Doing the math, the Phillies are going to have a tough decision to make on their starting rotation come playoff time. Cliff Lee, Cole Hamels and Joe Blanton are virtual guarantees to be in the starting rotation, which means either J.A. Happ (10-4 with a 2.77 ERA) or Pedro Martinez (5-0, 2.87) is going to be the odd man out. Could Pedro step in and be a steadying force in the 9th inning? He has come out of the bullpen in the playoffs in the past, but his starts so far this year paint a troubling picture. Entering last night's masterpiece against the Mets, Pedro had a 7.50 ERA with opponents hitting .370 against him in the first inning. While he has been able to overcome a slow start as a starting pitcher, he would not be afforded the same luxury in a closing role.

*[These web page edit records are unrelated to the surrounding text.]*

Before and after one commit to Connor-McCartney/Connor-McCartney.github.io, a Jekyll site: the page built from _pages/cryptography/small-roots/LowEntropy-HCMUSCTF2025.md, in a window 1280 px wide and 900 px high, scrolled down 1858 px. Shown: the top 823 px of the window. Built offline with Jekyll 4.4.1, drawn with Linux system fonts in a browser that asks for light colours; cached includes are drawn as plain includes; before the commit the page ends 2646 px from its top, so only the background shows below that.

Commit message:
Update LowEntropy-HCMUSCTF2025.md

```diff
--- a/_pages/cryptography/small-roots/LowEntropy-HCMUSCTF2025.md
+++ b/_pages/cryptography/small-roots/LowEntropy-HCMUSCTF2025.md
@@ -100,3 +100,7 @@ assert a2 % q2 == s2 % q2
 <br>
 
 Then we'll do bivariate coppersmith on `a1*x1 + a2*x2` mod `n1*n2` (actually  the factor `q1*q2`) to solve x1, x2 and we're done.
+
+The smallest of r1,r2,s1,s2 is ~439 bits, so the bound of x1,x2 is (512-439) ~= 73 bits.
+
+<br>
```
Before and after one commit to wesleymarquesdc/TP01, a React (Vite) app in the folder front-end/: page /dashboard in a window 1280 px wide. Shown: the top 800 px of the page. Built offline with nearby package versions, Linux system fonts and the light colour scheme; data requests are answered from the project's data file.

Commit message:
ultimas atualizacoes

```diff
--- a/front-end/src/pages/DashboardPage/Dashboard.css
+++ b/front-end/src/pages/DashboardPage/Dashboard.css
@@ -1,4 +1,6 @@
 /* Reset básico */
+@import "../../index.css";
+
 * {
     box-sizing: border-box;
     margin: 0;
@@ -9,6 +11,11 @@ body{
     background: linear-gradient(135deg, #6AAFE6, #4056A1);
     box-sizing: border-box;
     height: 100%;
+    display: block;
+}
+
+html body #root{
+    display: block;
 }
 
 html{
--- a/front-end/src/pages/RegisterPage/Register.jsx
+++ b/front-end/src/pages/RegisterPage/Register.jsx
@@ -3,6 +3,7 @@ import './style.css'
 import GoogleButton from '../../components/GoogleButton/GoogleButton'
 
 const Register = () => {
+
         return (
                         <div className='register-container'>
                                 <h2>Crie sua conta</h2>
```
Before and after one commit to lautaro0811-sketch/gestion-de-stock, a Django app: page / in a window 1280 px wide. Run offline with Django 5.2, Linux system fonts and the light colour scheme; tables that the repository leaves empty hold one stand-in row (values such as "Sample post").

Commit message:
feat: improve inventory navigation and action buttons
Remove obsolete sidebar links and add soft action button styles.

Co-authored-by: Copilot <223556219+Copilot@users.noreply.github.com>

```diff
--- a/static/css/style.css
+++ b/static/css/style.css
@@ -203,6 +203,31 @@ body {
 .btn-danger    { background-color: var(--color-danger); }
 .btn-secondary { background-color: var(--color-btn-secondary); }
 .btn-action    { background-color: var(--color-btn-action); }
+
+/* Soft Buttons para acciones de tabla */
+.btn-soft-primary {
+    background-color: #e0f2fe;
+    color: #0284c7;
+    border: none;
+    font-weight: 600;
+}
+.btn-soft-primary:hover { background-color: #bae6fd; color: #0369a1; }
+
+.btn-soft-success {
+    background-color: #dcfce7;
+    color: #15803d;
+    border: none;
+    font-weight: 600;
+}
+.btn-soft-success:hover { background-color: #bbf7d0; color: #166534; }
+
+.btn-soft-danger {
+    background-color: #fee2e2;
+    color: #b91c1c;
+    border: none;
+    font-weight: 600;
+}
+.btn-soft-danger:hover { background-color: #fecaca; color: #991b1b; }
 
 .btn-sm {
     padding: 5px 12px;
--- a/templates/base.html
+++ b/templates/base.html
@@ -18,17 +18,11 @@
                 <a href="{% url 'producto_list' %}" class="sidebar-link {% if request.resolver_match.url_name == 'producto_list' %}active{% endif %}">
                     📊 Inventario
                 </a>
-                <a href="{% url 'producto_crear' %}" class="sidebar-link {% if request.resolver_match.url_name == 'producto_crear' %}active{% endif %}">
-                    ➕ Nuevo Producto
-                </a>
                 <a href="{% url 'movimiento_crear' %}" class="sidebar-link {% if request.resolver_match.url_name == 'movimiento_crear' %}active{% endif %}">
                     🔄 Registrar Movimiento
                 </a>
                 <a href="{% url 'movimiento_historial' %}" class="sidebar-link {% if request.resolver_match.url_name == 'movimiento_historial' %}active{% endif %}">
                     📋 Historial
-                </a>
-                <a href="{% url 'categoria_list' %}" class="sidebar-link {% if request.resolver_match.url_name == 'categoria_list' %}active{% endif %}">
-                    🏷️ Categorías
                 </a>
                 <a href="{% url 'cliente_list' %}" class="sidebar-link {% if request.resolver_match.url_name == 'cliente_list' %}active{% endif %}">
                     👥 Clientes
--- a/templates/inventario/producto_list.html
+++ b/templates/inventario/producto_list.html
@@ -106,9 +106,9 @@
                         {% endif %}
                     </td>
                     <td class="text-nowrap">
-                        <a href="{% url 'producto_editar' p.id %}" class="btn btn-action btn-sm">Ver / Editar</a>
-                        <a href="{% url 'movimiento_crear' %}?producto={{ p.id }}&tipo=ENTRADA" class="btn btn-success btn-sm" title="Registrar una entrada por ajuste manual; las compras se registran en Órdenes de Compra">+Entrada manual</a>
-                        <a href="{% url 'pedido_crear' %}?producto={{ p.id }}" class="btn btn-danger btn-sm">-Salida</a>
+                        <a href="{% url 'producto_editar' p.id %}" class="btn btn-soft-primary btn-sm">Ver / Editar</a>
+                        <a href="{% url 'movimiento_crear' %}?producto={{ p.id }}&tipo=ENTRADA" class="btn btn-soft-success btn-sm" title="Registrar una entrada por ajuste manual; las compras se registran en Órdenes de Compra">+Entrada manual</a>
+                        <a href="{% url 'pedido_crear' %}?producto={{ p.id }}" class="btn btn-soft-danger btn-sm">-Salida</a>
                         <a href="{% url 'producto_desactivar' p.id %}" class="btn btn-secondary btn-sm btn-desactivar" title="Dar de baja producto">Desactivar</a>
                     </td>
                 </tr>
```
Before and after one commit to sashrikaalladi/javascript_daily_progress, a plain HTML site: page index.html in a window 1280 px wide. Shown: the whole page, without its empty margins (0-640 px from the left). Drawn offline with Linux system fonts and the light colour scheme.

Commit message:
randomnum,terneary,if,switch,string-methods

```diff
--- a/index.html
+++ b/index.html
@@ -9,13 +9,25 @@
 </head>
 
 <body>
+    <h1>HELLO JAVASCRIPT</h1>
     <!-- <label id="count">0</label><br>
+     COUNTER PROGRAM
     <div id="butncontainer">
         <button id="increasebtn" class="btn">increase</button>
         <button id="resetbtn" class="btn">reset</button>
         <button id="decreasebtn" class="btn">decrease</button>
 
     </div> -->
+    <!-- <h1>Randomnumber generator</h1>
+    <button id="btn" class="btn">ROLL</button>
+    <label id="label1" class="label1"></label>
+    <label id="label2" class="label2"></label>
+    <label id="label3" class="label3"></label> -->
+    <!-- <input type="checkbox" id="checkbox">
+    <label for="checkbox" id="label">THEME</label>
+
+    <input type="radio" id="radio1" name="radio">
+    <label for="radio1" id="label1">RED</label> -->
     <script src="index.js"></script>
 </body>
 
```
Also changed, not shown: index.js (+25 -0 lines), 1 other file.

That leaves Happ, the rookie who could potentially be left out of the postseason starting rotation in favor of the more experienced Martinez. Lacking a bona-fide, dominant out pitch, Happ has not been nearly as effective as a reliever as he has a starter. For his career he has a 3.94 ERA out of the bullpen (compared with a 2.95 ERA as a starter). He was effective this year out of the pen (2.49 ERA), albeit in limited time. Having never closed before in his professional life, if the Phillies were looking to go this route they would seemingly have to experiment with the idea soon to gauge whether it has any legs, a situation made even more tricky based on the fact that Happ is currently nursing a strained oblique.

After not losing a game in which they entered the 9th inning with a lead during the entire 2008 season, the Phillies have blown 21 saves so far this year. What was the strength of the World Championship team appears that it could be this years Achilles heal. Brad Lidge should have already run out of chances, and cannot be relied on this year. He should only get the job back in the event all other options have been exhausted and have proven they cannot perform the role.

Unfortunately, his teammates seem eager to oblige. The
Phillies don't have a solid answer to their 9th inning demons, which could ultimately be the flaw that prevents them from duplicating their October success.


--Derek Bodner can be reached at derek.bodner@phillyarena.com.